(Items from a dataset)
○ ○ ○ ○ ○ ○ ○

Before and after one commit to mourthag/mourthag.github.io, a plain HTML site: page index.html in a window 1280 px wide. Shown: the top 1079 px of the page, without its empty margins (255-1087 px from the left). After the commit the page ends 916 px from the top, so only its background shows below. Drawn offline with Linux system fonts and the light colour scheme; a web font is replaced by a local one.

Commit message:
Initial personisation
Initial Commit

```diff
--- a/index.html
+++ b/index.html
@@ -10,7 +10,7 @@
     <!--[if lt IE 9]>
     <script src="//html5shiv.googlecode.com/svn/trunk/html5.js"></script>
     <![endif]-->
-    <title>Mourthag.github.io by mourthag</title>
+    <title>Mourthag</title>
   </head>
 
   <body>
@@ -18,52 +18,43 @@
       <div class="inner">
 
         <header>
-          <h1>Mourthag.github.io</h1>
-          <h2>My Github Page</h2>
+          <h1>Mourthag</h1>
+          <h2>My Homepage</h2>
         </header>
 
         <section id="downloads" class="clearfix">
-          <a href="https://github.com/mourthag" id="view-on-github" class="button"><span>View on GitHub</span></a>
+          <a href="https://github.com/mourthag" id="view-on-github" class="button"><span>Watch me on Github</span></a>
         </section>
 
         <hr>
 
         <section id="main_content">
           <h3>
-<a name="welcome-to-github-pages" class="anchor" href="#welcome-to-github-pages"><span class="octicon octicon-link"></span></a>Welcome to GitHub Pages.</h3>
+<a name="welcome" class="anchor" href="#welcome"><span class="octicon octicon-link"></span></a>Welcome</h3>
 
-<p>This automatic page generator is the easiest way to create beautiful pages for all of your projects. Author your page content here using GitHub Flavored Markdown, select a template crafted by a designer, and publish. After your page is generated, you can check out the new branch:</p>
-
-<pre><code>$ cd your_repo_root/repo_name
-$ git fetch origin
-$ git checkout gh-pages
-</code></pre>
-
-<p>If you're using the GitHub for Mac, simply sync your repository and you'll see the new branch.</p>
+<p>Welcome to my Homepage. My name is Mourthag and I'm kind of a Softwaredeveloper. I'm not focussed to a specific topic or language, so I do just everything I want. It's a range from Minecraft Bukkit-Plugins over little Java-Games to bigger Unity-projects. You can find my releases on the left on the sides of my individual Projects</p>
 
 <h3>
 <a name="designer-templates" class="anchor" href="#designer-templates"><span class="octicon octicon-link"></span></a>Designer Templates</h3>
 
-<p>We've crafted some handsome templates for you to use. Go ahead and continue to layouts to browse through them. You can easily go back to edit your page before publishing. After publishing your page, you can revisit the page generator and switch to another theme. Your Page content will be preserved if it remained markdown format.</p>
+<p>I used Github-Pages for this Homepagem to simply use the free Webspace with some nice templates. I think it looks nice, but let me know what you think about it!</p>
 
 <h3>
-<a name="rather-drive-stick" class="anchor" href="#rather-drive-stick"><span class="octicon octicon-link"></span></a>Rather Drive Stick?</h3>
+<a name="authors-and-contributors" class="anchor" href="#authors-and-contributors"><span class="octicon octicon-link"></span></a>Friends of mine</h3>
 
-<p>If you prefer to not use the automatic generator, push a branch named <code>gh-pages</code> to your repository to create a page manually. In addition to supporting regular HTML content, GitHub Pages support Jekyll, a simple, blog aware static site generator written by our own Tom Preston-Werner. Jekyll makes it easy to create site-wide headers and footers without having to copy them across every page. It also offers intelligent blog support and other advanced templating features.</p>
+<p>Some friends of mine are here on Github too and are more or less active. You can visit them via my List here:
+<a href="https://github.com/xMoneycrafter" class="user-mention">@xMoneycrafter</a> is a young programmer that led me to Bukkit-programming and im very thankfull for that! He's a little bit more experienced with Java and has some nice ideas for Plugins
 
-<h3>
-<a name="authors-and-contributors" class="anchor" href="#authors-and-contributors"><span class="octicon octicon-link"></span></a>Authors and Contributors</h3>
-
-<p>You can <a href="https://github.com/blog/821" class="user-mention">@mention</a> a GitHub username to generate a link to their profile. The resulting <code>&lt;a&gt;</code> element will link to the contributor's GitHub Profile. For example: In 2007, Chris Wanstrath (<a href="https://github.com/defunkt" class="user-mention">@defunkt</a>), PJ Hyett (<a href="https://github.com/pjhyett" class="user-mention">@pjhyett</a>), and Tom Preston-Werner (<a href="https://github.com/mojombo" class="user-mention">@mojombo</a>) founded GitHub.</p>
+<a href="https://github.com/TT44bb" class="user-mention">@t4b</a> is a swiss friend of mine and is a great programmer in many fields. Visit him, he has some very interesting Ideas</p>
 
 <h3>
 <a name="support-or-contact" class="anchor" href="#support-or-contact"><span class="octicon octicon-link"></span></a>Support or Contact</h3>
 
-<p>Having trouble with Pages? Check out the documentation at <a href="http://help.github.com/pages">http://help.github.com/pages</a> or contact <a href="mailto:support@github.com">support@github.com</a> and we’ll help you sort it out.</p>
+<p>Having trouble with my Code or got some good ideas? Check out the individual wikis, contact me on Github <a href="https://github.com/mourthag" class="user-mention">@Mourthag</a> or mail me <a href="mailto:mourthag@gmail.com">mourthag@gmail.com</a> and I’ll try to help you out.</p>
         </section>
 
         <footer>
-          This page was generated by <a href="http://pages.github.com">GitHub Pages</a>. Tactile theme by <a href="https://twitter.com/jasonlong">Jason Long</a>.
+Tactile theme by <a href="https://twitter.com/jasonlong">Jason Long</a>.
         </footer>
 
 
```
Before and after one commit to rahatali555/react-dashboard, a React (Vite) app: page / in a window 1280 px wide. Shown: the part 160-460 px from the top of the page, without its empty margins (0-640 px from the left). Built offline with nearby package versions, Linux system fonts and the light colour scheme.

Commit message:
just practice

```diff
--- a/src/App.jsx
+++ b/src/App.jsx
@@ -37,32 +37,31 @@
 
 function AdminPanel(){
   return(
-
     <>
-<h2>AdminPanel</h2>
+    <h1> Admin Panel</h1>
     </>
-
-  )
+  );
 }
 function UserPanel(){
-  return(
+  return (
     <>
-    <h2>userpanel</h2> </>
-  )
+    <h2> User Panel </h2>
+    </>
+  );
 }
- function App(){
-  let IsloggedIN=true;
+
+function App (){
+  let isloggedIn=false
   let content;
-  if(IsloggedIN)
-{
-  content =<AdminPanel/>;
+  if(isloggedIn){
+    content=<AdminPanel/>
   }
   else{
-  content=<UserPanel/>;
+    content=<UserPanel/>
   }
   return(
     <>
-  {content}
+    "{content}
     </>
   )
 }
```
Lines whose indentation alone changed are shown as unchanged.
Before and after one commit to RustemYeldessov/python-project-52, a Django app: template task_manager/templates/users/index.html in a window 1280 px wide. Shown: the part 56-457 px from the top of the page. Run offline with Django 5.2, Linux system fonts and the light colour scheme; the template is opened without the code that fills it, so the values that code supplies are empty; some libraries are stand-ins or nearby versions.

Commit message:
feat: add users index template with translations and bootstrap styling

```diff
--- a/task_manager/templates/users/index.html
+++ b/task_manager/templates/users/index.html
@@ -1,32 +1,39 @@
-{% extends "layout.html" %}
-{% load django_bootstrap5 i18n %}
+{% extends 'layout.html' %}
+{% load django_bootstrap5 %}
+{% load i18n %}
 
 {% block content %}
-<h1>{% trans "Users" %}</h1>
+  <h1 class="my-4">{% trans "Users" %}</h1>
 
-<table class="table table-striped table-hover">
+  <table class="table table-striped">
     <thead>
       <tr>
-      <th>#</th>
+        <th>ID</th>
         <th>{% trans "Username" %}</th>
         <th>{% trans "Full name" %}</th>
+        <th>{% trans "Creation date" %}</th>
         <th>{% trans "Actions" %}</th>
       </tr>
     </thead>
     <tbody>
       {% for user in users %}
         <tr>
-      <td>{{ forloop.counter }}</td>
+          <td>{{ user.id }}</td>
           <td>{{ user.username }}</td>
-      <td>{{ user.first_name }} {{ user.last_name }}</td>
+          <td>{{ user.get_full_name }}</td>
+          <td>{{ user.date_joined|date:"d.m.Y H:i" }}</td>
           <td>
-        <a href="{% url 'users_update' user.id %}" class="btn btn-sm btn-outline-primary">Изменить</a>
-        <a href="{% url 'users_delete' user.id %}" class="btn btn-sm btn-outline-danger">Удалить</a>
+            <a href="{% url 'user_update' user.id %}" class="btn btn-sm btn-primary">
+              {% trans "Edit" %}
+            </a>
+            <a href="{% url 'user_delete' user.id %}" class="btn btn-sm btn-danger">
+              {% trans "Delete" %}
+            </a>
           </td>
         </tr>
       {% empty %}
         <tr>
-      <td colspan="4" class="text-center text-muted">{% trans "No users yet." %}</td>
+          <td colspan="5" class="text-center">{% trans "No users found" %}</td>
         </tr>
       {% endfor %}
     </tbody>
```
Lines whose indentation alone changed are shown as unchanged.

○ ○ ○ ○ ○ ○ ○

EXERCISE INSTRUCTIONS: From the records above, return each line that includes "AdminPanel".

WORKED SOLUTION:
 function AdminPanel(){
-<h2>AdminPanel</h2>
-  content =<AdminPanel/>;
+    content=<AdminPanel/>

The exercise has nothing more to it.